    • Type: New Feature New Feature
    • Status: Resolved
    • Priority: Minor Minor
    • Resolution: Won't Fix
    • Affects Version/s: None
    • Fix Version/s: None
    • Component/s: core/search
    • Labels:
      None

      Description

      Per http://search.lucidimagination.com/search/document/350c54fc90d257ed/lots_of_results#fbb84bd297d15dd5, it would be nice to offer some other Collectors that are better at handling really large number of results. This could be implemented in a variety of ways via Collectors. For instance, we could have a raw collector that does no sorting and just returns the ScoreDocs, or we could do as Mike suggests and have Collectors that have heuristics about memory tradeoffs and only heapify when appropriate.

      1. LUCENE-2127.patch
        43 kB
        Grant Ingersoll
      2. LUCENE-2127.patch
        49 kB
        Grant Ingersoll

        Issue Links

          Activity

          Hide
          Uwe Schindler added a comment -

          Grant: In your latest patch, the collector seems to ignore docBase (or the next IndexReader), so the whole thing only works with optimized indexes.
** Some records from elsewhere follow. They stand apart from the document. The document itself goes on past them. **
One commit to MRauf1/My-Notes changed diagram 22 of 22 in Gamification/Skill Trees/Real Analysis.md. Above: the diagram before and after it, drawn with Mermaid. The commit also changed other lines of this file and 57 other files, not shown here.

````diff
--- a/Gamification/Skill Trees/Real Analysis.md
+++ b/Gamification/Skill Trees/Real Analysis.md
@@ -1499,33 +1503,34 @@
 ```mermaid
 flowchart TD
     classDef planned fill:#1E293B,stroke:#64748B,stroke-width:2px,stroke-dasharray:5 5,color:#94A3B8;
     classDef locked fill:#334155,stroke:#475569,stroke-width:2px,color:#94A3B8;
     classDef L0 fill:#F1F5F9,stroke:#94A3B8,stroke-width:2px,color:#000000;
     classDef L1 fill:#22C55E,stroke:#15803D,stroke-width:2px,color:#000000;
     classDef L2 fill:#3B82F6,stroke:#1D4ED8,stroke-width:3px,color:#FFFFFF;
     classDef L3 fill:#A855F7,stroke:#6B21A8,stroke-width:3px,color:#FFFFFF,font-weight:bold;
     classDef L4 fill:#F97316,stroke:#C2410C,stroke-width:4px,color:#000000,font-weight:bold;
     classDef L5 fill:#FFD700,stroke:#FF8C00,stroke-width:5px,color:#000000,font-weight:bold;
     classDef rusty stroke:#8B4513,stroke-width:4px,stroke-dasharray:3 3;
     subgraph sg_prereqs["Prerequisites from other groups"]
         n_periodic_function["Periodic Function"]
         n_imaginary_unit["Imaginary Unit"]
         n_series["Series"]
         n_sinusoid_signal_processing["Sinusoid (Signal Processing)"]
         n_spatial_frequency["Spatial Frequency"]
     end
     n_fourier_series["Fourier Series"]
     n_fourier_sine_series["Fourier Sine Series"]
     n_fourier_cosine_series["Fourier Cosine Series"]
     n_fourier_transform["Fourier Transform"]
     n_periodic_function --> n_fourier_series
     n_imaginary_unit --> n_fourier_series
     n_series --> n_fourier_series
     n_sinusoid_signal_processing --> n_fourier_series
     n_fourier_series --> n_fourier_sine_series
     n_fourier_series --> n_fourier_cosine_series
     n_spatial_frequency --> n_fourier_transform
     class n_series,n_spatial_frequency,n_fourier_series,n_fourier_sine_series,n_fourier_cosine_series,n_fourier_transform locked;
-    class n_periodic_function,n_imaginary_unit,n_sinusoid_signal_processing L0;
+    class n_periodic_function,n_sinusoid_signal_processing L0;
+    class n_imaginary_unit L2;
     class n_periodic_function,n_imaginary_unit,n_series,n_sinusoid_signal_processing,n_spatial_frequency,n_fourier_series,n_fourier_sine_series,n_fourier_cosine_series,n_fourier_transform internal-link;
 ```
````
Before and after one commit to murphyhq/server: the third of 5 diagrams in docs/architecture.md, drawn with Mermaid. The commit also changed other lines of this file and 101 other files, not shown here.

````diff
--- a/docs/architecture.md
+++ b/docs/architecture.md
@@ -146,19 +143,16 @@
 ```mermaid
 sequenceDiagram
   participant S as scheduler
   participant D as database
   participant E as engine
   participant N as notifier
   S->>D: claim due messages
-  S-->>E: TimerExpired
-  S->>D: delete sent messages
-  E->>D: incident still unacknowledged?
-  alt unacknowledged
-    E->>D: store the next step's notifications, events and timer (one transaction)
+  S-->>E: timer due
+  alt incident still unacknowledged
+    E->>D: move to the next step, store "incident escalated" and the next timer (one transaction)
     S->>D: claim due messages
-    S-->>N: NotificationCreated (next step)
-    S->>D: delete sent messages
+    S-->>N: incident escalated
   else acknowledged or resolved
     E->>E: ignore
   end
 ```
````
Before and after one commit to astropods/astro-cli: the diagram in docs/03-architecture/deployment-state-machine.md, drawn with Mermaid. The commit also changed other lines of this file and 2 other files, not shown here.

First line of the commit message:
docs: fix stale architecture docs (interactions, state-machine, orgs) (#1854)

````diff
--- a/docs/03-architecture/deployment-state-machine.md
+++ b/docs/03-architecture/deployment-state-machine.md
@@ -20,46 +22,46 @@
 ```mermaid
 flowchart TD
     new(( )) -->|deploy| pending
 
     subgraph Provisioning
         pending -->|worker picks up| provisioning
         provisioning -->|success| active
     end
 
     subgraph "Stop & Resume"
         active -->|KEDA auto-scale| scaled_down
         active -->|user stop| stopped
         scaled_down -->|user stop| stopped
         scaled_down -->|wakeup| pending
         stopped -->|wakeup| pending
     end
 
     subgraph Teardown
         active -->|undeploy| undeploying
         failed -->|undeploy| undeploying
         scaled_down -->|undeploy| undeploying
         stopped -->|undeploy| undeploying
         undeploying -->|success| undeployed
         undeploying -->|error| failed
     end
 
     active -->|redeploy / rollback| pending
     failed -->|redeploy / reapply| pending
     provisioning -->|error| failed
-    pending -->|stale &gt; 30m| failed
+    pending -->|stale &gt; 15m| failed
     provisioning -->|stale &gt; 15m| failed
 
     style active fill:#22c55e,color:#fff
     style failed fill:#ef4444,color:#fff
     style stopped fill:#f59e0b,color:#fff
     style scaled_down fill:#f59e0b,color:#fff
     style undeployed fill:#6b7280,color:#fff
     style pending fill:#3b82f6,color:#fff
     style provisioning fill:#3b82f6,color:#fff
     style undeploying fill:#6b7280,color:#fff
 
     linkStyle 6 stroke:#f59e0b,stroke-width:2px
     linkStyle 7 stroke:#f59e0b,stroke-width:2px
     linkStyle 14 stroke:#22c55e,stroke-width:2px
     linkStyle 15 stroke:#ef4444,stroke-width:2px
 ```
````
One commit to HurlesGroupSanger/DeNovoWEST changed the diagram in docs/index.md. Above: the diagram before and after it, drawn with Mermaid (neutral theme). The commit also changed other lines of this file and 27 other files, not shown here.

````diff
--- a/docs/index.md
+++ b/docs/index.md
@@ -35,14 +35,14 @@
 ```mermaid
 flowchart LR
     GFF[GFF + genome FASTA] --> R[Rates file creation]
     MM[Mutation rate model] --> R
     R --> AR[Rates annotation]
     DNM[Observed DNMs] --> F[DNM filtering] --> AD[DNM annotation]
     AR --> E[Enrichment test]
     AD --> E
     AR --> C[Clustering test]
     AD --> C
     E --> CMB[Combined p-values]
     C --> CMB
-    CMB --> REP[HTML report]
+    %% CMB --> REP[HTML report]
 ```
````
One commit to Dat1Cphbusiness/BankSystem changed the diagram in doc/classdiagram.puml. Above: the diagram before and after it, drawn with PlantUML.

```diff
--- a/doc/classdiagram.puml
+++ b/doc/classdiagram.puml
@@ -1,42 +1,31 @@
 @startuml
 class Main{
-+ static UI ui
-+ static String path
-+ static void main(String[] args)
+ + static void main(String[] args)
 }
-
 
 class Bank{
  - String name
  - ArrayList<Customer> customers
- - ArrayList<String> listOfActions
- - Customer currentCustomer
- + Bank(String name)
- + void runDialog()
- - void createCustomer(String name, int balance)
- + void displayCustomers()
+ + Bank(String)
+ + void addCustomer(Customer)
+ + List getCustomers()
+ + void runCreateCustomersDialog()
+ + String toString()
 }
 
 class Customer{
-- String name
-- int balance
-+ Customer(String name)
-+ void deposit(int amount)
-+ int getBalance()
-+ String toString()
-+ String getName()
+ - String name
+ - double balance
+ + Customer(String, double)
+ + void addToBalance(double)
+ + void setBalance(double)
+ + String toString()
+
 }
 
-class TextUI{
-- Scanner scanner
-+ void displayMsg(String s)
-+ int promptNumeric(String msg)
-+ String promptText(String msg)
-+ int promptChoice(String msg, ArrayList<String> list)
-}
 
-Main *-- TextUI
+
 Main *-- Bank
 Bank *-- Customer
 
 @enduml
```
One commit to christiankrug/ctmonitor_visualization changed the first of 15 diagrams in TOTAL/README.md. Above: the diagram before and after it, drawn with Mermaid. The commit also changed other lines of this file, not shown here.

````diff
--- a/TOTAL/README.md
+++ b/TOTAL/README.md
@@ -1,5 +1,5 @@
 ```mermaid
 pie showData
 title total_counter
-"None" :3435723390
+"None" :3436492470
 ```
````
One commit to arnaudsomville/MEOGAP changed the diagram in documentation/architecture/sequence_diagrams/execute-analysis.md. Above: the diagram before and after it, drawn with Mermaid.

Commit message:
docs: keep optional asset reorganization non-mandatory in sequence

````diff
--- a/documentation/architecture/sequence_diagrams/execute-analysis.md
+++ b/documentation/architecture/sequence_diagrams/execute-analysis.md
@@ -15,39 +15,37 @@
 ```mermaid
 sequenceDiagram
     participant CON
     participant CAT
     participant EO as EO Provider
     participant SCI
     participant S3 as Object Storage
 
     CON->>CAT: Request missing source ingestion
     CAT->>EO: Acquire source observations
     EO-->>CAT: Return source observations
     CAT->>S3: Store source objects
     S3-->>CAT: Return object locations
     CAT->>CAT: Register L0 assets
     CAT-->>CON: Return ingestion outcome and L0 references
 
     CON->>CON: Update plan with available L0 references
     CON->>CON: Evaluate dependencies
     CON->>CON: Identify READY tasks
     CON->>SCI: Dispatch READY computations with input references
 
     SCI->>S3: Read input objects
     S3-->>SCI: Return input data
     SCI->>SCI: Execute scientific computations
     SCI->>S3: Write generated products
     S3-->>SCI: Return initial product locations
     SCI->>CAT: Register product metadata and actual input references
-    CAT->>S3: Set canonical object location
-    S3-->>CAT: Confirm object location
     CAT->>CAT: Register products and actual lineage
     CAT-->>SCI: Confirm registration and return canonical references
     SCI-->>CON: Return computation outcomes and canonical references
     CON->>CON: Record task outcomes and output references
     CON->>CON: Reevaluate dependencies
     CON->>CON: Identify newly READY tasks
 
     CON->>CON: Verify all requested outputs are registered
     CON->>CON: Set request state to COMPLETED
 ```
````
It should simply store the base doc and add it on new ScoreDoc.

          Show
          Uwe Schindler added a comment - Grant: In your latest patch, the collector seems to ignore docBase (or the next IndexReader), so the whole thing only works with optimized indexes. It should simply store the base doc and add it on new ScoreDoc.
          Hide
          Grant Ingersoll added a comment -

          Hey Jason,

          My tests are inconclusive on the patch posted above. LUCENE-2215, however, seems promising and good to get into Solr as well.

          Show
          Grant Ingersoll added a comment - Hey Jason, My tests are inconclusive on the patch posted above. LUCENE-2215 , however, seems promising and good to get into Solr as well.
          Hide
          Jason Rutherglen added a comment -

          What's the status of this one? I'm qausi interested in getting it into Solr.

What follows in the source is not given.